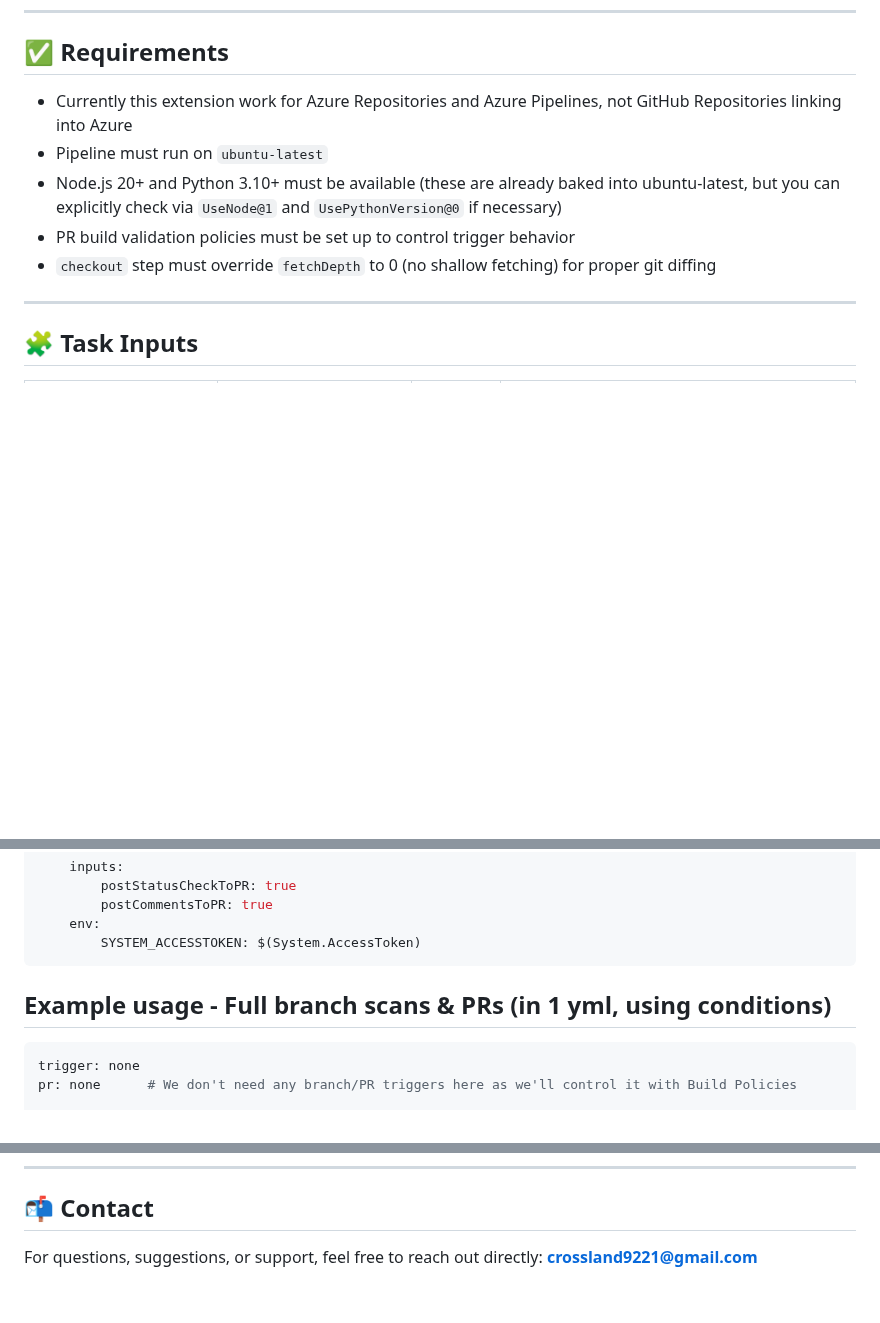
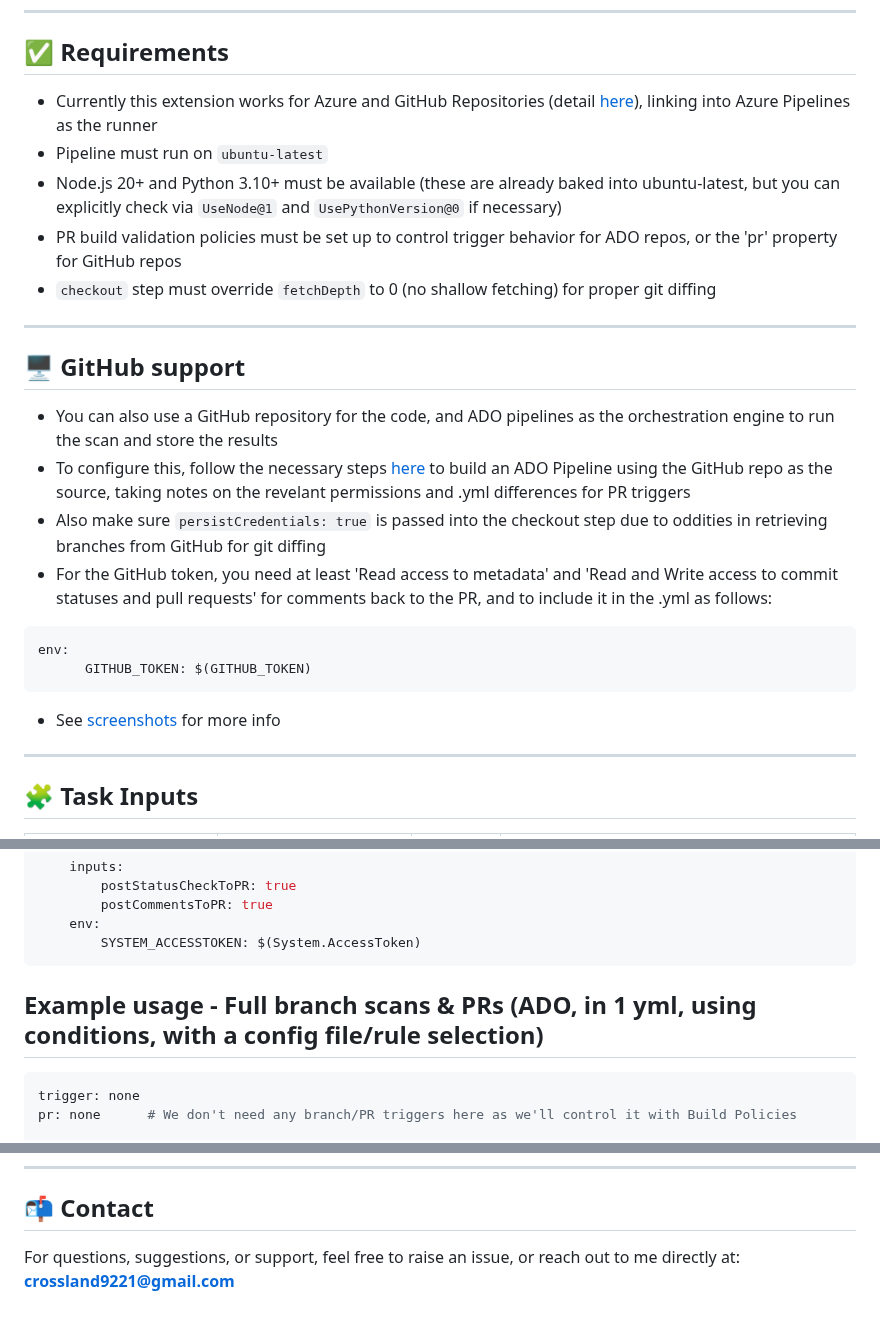
Before and after one commit to salesforcexland/SFCAIntegrations, a Markdown page: README.md, 3 parts joined by grey strips. Rendered like a GitHub page; blank space fills up the shorter version.

````diff
--- a/README.md
+++ b/README.md
@@ -20,11 +20,26 @@ See [this](https://devopslaunchpad.com/blog/salesforce-code-analyzer/) detailed
 
 ## ✅ Requirements
 
-- Currently this extension work for Azure Repositories and Azure Pipelines, not GitHub Repositories linking into Azure
+- Currently this extension works for Azure and GitHub Repositories (detail [here](#github-support)), linking into Azure Pipelines as the runner
 - Pipeline must run on `ubuntu-latest`
 - Node.js 20+ and Python 3.10+ must be available (these are already baked into ubuntu-latest, but you can explicitly check via `UseNode@1` and `UsePythonVersion@0` if necessary)
-- PR build validation policies must be set up to control trigger behavior
+- PR build validation policies must be set up to control trigger behavior for ADO repos, or the 'pr' property for GitHub repos
 - `checkout` step must override `fetchDepth` to 0 (no shallow fetching) for proper git diffing
+
+---
+
+## 🖥️ GitHub support
+- You can also use a GitHub repository for the code, and ADO pipelines as the orchestration engine to run the scan and store the results
+- To configure this, follow the necessary steps [here](https://learn.microsoft.com/en-us/azure/devops/pipelines/repos/github?view=azure-devops&tabs=yaml) to build an ADO Pipeline using the GitHub repo as the source, taking notes on the revelant permissions and .yml differences for PR triggers
+- Also make sure `persistCredentials: true` is passed into the checkout step due to oddities in retrieving branches from GitHub for git diffing
+- For the GitHub token, you need at least 'Read access to metadata' and 'Read and Write access to commit statuses and pull requests' for comments back to the PR, and to include it in the .yml as follows:
+
+```yaml
+env:
+      GITHUB_TOKEN: $(GITHUB_TOKEN)
+```
+
+- See [screenshots](#️-screenshots) for more info
 
 ---
 
@@ -109,7 +138,7 @@ steps:
         SYSTEM_ACCESSTOKEN: $(System.AccessToken)
 ```
 
-## Example usage - Full branch scans & PRs (in 1 yml, using conditions)
+## Example usage - Full branch scans & PRs (ADO, in 1 yml, using conditions, with a config file/rule selection)
 
 ```yaml
 trigger: none
@@ -178,4 +254,4 @@ steps:
 ---
 
 ## 📬 Contact
-For questions, suggestions, or support, feel free to reach out directly: **crossland9221@gmail.com**
+For questions, suggestions, or support, feel free to raise an issue, or reach out to me directly at: **crossland9221@gmail.com**
````
Also changed, not shown: other parts of README.md (+78 -17 lines), SFCAADO-CustomTasks/overview.md (+1 -1 lines), .github/images/githubpipelineyml.png (added), SFCAADO-CustomTasks/images/githubpipelineyml.png (added), 8 other files.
◆ ◆ ◆ ◆ ◆ ◆ ◆
» **WHAT YOU HAVE TO DO**: An exact copy of the records above is needed, with the pictures removed.

» **RESULT FOR THIS TASK**:
Before and after one commit to salesforcexland/SFCAIntegrations, a Markdown page: README.md, 3 parts joined by grey strips. Rendered like a GitHub page; blank space fills up the shorter version.

````diff
--- a/README.md
+++ b/README.md
@@ -20,11 +20,26 @@ See [this](https://devopslaunchpad.com/blog/salesforce-code-analyzer/) detailed
 
 ## ✅ Requirements
 
-- Currently this extension work for Azure Repositories and Azure Pipelines, not GitHub Repositories linking into Azure
+- Currently this extension works for Azure and GitHub Repositories (detail [here](#github-support)), linking into Azure Pipelines as the runner
 - Pipeline must run on `ubuntu-latest`
 - Node.js 20+ and Python 3.10+ must be available (these are already baked into ubuntu-latest, but you can explicitly check via `UseNode@1` and `UsePythonVersion@0` if necessary)
-- PR build validation policies must be set up to control trigger behavior
+- PR build validation policies must be set up to control trigger behavior for ADO repos, or the 'pr' property for GitHub repos
 - `checkout` step must override `fetchDepth` to 0 (no shallow fetching) for proper git diffing
+
+---
+
+## 🖥️ GitHub support
+- You can also use a GitHub repository for the code, and ADO pipelines as the orchestration engine to run the scan and store the results
+- To configure this, follow the necessary steps [here](https://learn.microsoft.com/en-us/azure/devops/pipelines/repos/github?view=azure-devops&tabs=yaml) to build an ADO Pipeline using the GitHub repo as the source, taking notes on the revelant permissions and .yml differences for PR triggers
+- Also make sure `persistCredentials: true` is passed into the checkout step due to oddities in retrieving branches from GitHub for git diffing
+- For the GitHub token, you need at least 'Read access to metadata' and 'Read and Write access to commit statuses and pull requests' for comments back to the PR, and to include it in the .yml as follows:
+
+```yaml
+env:
+      GITHUB_TOKEN: $(GITHUB_TOKEN)
+```
+
+- See [screenshots](#️-screenshots) for more info
 
 ---
 
@@ -109,7 +138,7 @@ steps:
         SYSTEM_ACCESSTOKEN: $(System.AccessToken)
 ```
 
-## Example usage - Full branch scans & PRs (in 1 yml, using conditions)
+## Example usage - Full branch scans & PRs (ADO, in 1 yml, using conditions, with a config file/rule selection)
 
 ```yaml
 trigger: none
@@ -178,4 +254,4 @@ steps:
 ---
 
 ## 📬 Contact
-For questions, suggestions, or support, feel free to reach out directly: **crossland9221@gmail.com**
+For questions, suggestions, or support, feel free to raise an issue, or reach out to me directly at: **crossland9221@gmail.com**
````
Also changed, not shown: other parts of README.md (+78 -17 lines), SFCAADO-CustomTasks/overview.md (+1 -1 lines), .github/images/githubpipelineyml.png (added), SFCAADO-CustomTasks/images/githubpipelineyml.png (added), 8 other files.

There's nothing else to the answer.